Defense Export End-Use Checks Continue to Find Problems
More than 40 percent of the defense export end-use cases closed in fiscal year 2019 found inconsistencies with or could not verify the information on license applications, according to a report from State Department’s Directorate of Defense Trade Controls. This report on the annual performance of DDTC’s “Blue Lantern” end-use monitoring program highlights the importance for defense exporters to maintain effective compliance procedures.
The Blue Lantern program monitors the end-use of defense articles, technical data, services, and brokering activities exported through commercial channels and subject to licensing or other approvals under section 38 of the Arms Export Control Act and the International Traffic in Arms Regulations. Blue Lantern end-use monitoring includes pre-license, post-license, and post-shipment checks to verify the bona fides of foreign consignees and end-users, confirm the legitimacy of proposed transactions, and provide reasonable assurance that (1) the recipient is complying with U.S. government requirements with respect to use, transfers, and security of defense articles and defense services and (2) such articles and services are being used for the purposes for which they are provided.
DDTC notes that in FY 2019 it initiated the first-ever series of joint end-use monitoring checks with the Department of Defense and completed the first tranche of Blue Lantern visits tailored to assess the risk of diversion of U.S. defense articles due to the acquisition of foreign companies by entities that pose a potential enhanced risk of diversion.

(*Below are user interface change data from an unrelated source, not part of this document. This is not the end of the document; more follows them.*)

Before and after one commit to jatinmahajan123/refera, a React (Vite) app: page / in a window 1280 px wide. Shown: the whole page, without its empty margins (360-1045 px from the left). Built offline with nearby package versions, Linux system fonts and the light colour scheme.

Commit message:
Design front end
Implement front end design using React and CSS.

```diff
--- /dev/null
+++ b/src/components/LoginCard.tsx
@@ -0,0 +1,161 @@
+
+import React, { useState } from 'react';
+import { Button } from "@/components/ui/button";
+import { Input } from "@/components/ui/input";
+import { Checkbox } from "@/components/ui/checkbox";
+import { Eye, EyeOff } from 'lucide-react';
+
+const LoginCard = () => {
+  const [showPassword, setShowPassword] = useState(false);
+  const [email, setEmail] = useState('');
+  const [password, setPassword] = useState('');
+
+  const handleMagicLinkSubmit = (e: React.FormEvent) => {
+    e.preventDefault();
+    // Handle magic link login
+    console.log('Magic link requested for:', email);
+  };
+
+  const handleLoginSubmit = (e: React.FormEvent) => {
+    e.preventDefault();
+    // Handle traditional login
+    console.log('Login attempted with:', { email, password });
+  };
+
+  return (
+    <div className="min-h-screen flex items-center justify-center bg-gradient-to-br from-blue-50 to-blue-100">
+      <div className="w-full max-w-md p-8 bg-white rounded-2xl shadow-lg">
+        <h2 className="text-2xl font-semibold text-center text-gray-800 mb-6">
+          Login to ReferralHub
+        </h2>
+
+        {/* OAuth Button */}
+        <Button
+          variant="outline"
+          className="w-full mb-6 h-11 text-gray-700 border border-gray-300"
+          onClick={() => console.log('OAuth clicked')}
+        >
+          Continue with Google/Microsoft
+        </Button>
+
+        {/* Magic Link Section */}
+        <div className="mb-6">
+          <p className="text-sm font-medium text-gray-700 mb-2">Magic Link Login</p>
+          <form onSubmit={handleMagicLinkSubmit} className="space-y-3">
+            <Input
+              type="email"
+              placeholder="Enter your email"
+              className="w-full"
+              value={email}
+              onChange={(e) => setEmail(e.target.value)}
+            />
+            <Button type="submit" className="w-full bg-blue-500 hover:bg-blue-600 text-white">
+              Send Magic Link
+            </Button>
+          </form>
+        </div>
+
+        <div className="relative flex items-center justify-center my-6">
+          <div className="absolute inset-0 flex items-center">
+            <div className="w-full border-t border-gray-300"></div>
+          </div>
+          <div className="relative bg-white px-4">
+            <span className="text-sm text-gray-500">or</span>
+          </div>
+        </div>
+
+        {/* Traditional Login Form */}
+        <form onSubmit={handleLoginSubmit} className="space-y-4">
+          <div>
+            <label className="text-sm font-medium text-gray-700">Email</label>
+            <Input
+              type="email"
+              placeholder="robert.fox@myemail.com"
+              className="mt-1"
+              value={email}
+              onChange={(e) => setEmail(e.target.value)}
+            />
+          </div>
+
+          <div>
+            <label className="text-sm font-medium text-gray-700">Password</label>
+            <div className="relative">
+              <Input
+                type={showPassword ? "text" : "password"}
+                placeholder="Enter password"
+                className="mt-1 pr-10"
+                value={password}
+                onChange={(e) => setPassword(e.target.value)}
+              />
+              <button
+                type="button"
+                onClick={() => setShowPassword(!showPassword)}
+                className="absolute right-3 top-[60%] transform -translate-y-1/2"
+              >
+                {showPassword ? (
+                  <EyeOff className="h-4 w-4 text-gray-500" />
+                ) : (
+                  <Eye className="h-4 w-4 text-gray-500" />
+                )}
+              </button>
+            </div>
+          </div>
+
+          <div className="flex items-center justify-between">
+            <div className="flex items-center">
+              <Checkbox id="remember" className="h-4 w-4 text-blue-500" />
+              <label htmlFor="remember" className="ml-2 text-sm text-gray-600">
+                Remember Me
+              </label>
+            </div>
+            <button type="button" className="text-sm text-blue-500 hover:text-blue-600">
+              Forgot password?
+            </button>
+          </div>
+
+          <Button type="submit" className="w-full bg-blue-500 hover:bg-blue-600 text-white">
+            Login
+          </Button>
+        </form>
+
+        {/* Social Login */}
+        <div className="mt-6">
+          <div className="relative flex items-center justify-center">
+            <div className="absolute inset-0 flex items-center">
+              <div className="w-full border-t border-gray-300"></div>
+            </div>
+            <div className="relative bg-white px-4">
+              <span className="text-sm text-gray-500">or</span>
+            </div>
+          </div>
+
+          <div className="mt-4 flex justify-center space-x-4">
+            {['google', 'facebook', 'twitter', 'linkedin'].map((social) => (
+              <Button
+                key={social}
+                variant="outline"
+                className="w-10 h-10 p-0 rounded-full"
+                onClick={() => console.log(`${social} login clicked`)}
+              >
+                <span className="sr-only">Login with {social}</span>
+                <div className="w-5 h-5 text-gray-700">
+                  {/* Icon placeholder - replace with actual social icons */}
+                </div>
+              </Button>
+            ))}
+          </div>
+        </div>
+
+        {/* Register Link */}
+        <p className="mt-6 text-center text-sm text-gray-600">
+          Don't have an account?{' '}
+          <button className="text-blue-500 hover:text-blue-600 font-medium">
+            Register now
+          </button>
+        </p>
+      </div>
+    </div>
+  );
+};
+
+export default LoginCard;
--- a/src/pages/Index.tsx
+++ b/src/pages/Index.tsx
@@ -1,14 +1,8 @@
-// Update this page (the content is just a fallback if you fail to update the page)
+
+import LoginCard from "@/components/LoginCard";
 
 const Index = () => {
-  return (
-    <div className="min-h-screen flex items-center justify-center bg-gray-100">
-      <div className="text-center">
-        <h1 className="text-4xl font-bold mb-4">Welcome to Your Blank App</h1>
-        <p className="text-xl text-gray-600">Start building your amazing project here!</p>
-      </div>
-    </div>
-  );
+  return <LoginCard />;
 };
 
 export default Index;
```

According to the report, in FY 2019 the Blue Lantern program initiated 187 checks in more than 40 countries, down from 466 in more than 70 countries the year before. Europe accounted for the largest share of these initiations at 32 percent (up from 14 percent), followed by East Asia and the Pacific at 20.2 percent (down from 43 percent), the Western Hemisphere at 16.2 percent (up from 7 percent), the Near East at 9.2 percent (up from 2 percent), South/Central Asia at 3 percent (unchanged), and Africa at 1.8 percent (down from 20 percent).
Of the 181 Blue Lantern cases closed in FY 2019 (down from 585), 101 (55.8 percent, up from 29 percent) were determined to be unfavorable. Africa had the highest rate of unfavorable checks at 93.3 percent (up from 41 percent), followed by East Asia and the Pacific at 58.8 percent (up from 5 percent), the Near East at 47.1 percent (up from 46 percent), South/Central Asia at 25 percent (down from 81 percent), Europe at 16.7 percent (down from 32 percent), and the Western Hemisphere at 8.3 percent (down from 32 percent).
The report states that the leading cause of an unfavorable finding in FY 2019 (40 cases, down from 52) was derogatory information/foreign party deemed unreliable recipient. Other reasons include unlicensed party (22, up from 12), inability to confirm an order or receipt of goods (13, down from 54), unauthorized reexports/retransfers (5, up from 3), foreign party uncooperative or failing to respond to an end-use check (4, down from 68), inability to confirm existence of foreign party (1, down from 3), and lack of secure storage facilities (1, down from 7). No instances of indications of potential or actual diversion were documented.
Finally, the report notes that unfavorable cases resulted in DDTC recommending denial, removal of an entity, or return without action on more than 130 license applications, up from 57. Eight were referred to Defense Trade Controls Compliance (down from nine).
For more information on defense export issues, please contact Kristine Pirnia.